**LISTED ENTRIES:**
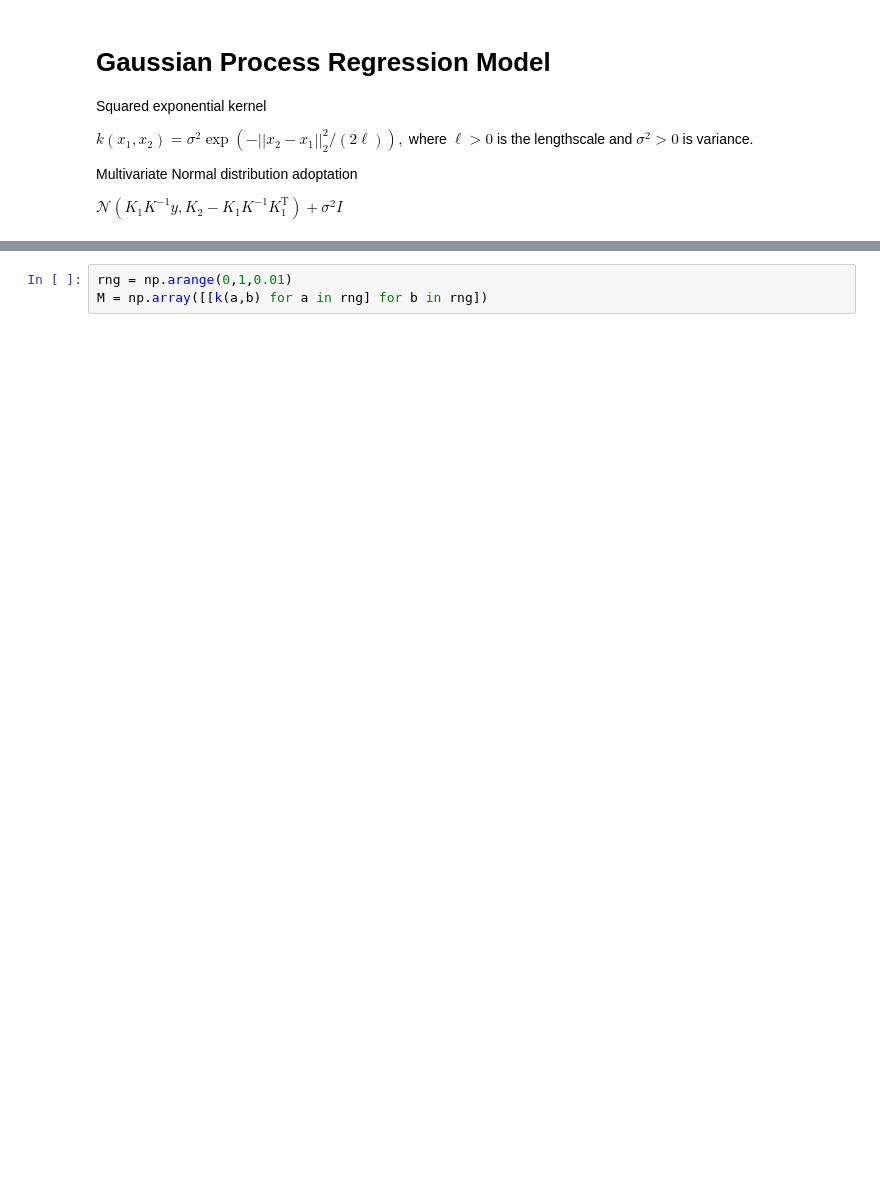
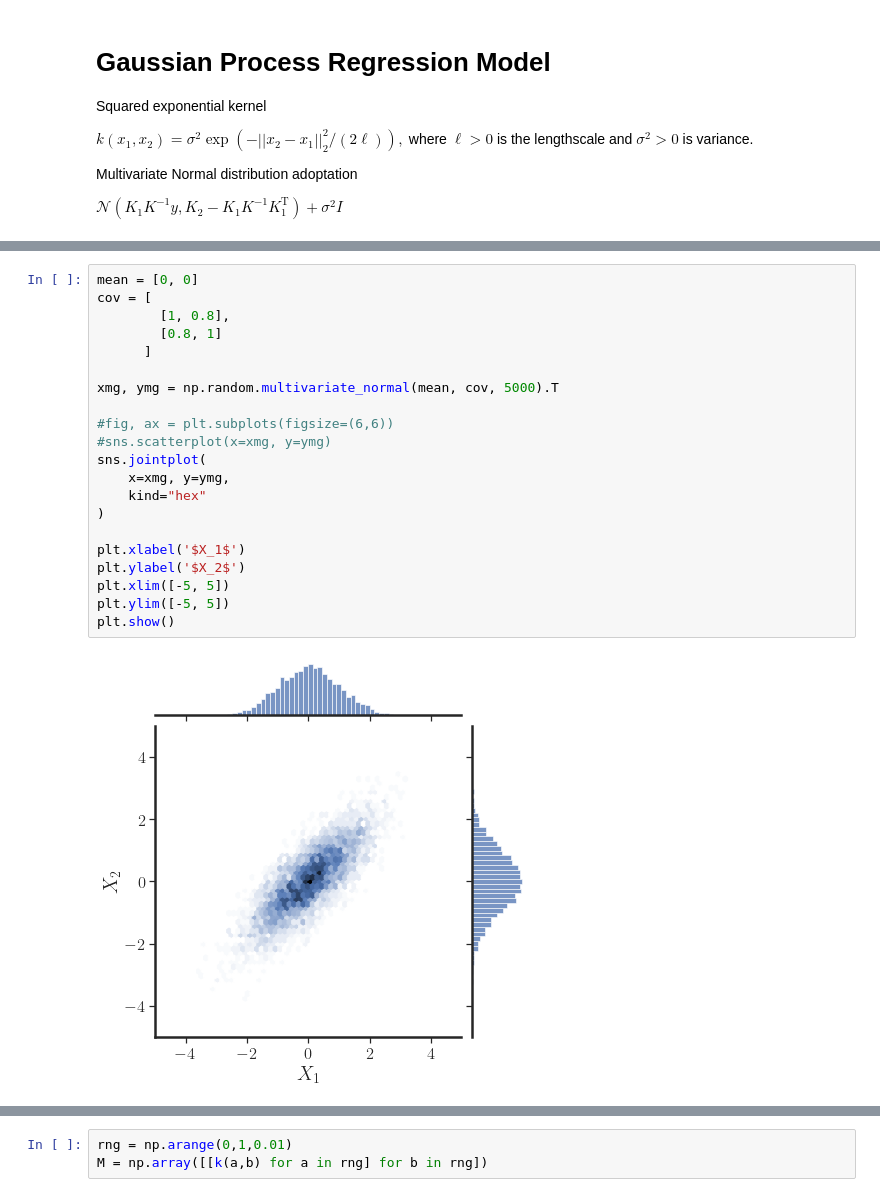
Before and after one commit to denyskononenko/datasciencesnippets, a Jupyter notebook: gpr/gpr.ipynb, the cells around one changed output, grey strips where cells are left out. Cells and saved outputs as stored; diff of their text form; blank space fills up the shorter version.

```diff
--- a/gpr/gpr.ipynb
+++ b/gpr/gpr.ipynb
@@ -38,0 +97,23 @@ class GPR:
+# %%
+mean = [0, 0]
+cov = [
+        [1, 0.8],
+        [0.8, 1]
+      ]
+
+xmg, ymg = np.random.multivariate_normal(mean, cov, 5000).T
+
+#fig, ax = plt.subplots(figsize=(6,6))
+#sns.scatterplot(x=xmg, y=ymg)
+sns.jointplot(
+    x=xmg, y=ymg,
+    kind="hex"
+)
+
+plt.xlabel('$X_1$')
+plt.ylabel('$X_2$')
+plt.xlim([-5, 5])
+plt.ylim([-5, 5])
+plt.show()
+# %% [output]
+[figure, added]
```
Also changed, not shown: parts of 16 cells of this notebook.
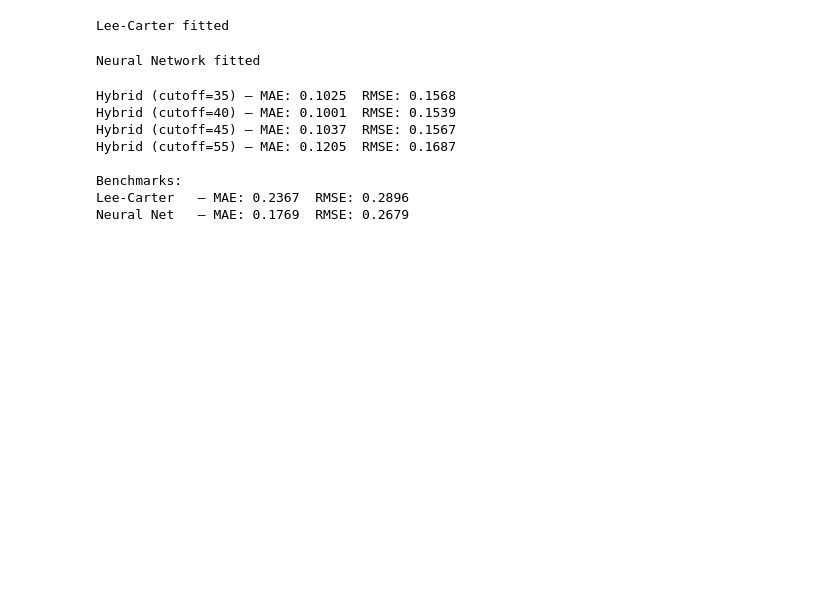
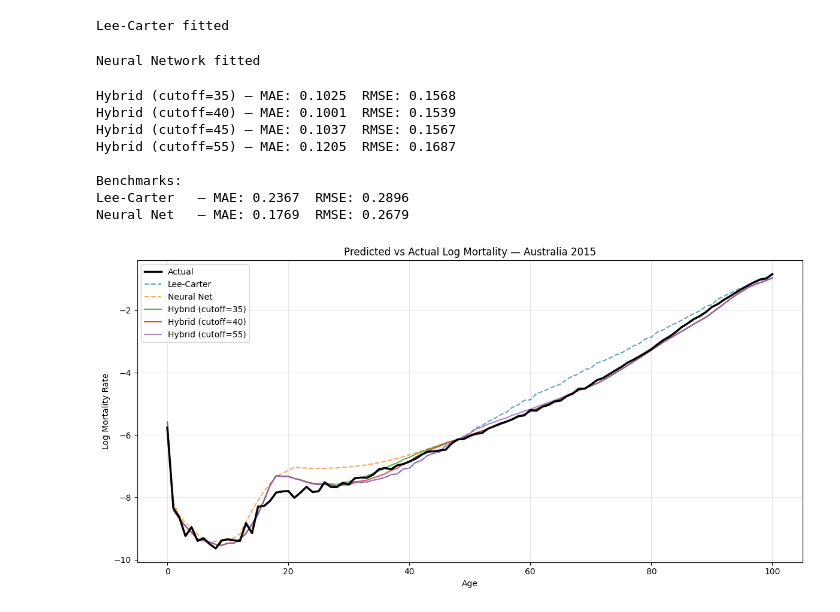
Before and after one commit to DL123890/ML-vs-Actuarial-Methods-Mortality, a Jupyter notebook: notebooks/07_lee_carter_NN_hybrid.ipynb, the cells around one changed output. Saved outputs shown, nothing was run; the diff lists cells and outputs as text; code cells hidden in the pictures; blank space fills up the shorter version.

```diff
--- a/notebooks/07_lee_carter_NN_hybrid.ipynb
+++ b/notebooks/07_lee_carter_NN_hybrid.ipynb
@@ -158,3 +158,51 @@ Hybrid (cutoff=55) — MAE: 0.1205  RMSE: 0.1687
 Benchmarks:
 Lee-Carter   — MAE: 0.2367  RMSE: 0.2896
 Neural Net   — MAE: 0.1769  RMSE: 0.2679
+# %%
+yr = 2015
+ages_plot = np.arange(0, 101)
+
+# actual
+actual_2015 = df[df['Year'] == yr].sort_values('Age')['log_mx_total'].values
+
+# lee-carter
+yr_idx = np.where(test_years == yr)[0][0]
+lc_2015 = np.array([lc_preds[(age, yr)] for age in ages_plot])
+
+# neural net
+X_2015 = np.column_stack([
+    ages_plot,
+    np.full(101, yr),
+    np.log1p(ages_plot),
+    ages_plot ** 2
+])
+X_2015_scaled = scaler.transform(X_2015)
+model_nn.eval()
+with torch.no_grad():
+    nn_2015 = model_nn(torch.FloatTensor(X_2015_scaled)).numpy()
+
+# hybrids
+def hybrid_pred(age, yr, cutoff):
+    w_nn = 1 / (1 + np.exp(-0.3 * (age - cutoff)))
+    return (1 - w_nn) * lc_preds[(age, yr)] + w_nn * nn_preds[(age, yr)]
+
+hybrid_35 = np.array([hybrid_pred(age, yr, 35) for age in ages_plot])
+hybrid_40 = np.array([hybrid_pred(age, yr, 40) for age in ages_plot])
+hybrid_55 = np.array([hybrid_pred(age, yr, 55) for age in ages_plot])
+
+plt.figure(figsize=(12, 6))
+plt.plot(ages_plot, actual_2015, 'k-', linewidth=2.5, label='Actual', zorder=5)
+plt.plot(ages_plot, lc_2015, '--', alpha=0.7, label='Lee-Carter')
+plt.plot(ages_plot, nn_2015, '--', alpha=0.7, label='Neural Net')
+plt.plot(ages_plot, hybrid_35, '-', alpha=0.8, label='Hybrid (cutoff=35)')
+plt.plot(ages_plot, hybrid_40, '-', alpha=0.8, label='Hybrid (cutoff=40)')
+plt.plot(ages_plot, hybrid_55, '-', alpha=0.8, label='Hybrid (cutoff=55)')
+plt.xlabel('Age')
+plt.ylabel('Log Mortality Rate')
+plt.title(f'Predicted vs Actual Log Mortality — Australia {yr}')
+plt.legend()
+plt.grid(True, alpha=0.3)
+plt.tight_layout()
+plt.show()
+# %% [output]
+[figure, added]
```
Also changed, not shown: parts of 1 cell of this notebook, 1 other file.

**GOAL OF THE EXERCISE:** The preceding listing is to be restated word for word, with every picture omitted.

**PROBLEM SOLUTION:**
Before and after one commit to denyskononenko/datasciencesnippets, a Jupyter notebook: gpr/gpr.ipynb, the cells around one changed output, grey strips where cells are left out. Cells and saved outputs as stored; diff of their text form; blank space fills up the shorter version.

```diff
--- a/gpr/gpr.ipynb
+++ b/gpr/gpr.ipynb
@@ -38,0 +97,23 @@ class GPR:
+# %%
+mean = [0, 0]
+cov = [
+        [1, 0.8],
+        [0.8, 1]
+      ]
+
+xmg, ymg = np.random.multivariate_normal(mean, cov, 5000).T
+
+#fig, ax = plt.subplots(figsize=(6,6))
+#sns.scatterplot(x=xmg, y=ymg)
+sns.jointplot(
+    x=xmg, y=ymg,
+    kind="hex"
+)
+
+plt.xlabel('$X_1$')
+plt.ylabel('$X_2$')
+plt.xlim([-5, 5])
+plt.ylim([-5, 5])
+plt.show()
+# %% [output]
+[figure, added]
```
Also changed, not shown: parts of 16 cells of this notebook.
Before and after one commit to DL123890/ML-vs-Actuarial-Methods-Mortality, a Jupyter notebook: notebooks/07_lee_carter_NN_hybrid.ipynb, the cells around one changed output. Saved outputs shown, nothing was run; the diff lists cells and outputs as text; code cells hidden in the pictures; blank space fills up the shorter version.

```diff
--- a/notebooks/07_lee_carter_NN_hybrid.ipynb
+++ b/notebooks/07_lee_carter_NN_hybrid.ipynb
@@ -158,3 +158,51 @@ Hybrid (cutoff=55) — MAE: 0.1205  RMSE: 0.1687
 Benchmarks:
 Lee-Carter   — MAE: 0.2367  RMSE: 0.2896
 Neural Net   — MAE: 0.1769  RMSE: 0.2679
+# %%
+yr = 2015
+ages_plot = np.arange(0, 101)
+
+# actual
+actual_2015 = df[df['Year'] == yr].sort_values('Age')['log_mx_total'].values
+
+# lee-carter
+yr_idx = np.where(test_years == yr)[0][0]
+lc_2015 = np.array([lc_preds[(age, yr)] for age in ages_plot])
+
+# neural net
+X_2015 = np.column_stack([
+    ages_plot,
+    np.full(101, yr),
+    np.log1p(ages_plot),
+    ages_plot ** 2
+])
+X_2015_scaled = scaler.transform(X_2015)
+model_nn.eval()
+with torch.no_grad():
+    nn_2015 = model_nn(torch.FloatTensor(X_2015_scaled)).numpy()
+
+# hybrids
+def hybrid_pred(age, yr, cutoff):
+    w_nn = 1 / (1 + np.exp(-0.3 * (age - cutoff)))
+    return (1 - w_nn) * lc_preds[(age, yr)] + w_nn * nn_preds[(age, yr)]
+
+hybrid_35 = np.array([hybrid_pred(age, yr, 35) for age in ages_plot])
+hybrid_40 = np.array([hybrid_pred(age, yr, 40) for age in ages_plot])
+hybrid_55 = np.array([hybrid_pred(age, yr, 55) for age in ages_plot])
+
+plt.figure(figsize=(12, 6))
+plt.plot(ages_plot, actual_2015, 'k-', linewidth=2.5, label='Actual', zorder=5)
+plt.plot(ages_plot, lc_2015, '--', alpha=0.7, label='Lee-Carter')
+plt.plot(ages_plot, nn_2015, '--', alpha=0.7, label='Neural Net')
+plt.plot(ages_plot, hybrid_35, '-', alpha=0.8, label='Hybrid (cutoff=35)')
+plt.plot(ages_plot, hybrid_40, '-', alpha=0.8, label='Hybrid (cutoff=40)')
+plt.plot(ages_plot, hybrid_55, '-', alpha=0.8, label='Hybrid (cutoff=55)')
+plt.xlabel('Age')
+plt.ylabel('Log Mortality Rate')
+plt.title(f'Predicted vs Actual Log Mortality — Australia {yr}')
+plt.legend()
+plt.grid(True, alpha=0.3)
+plt.tight_layout()
+plt.show()
+# %% [output]
+[figure, added]
```
Also changed, not shown: parts of 1 cell of this notebook, 1 other file.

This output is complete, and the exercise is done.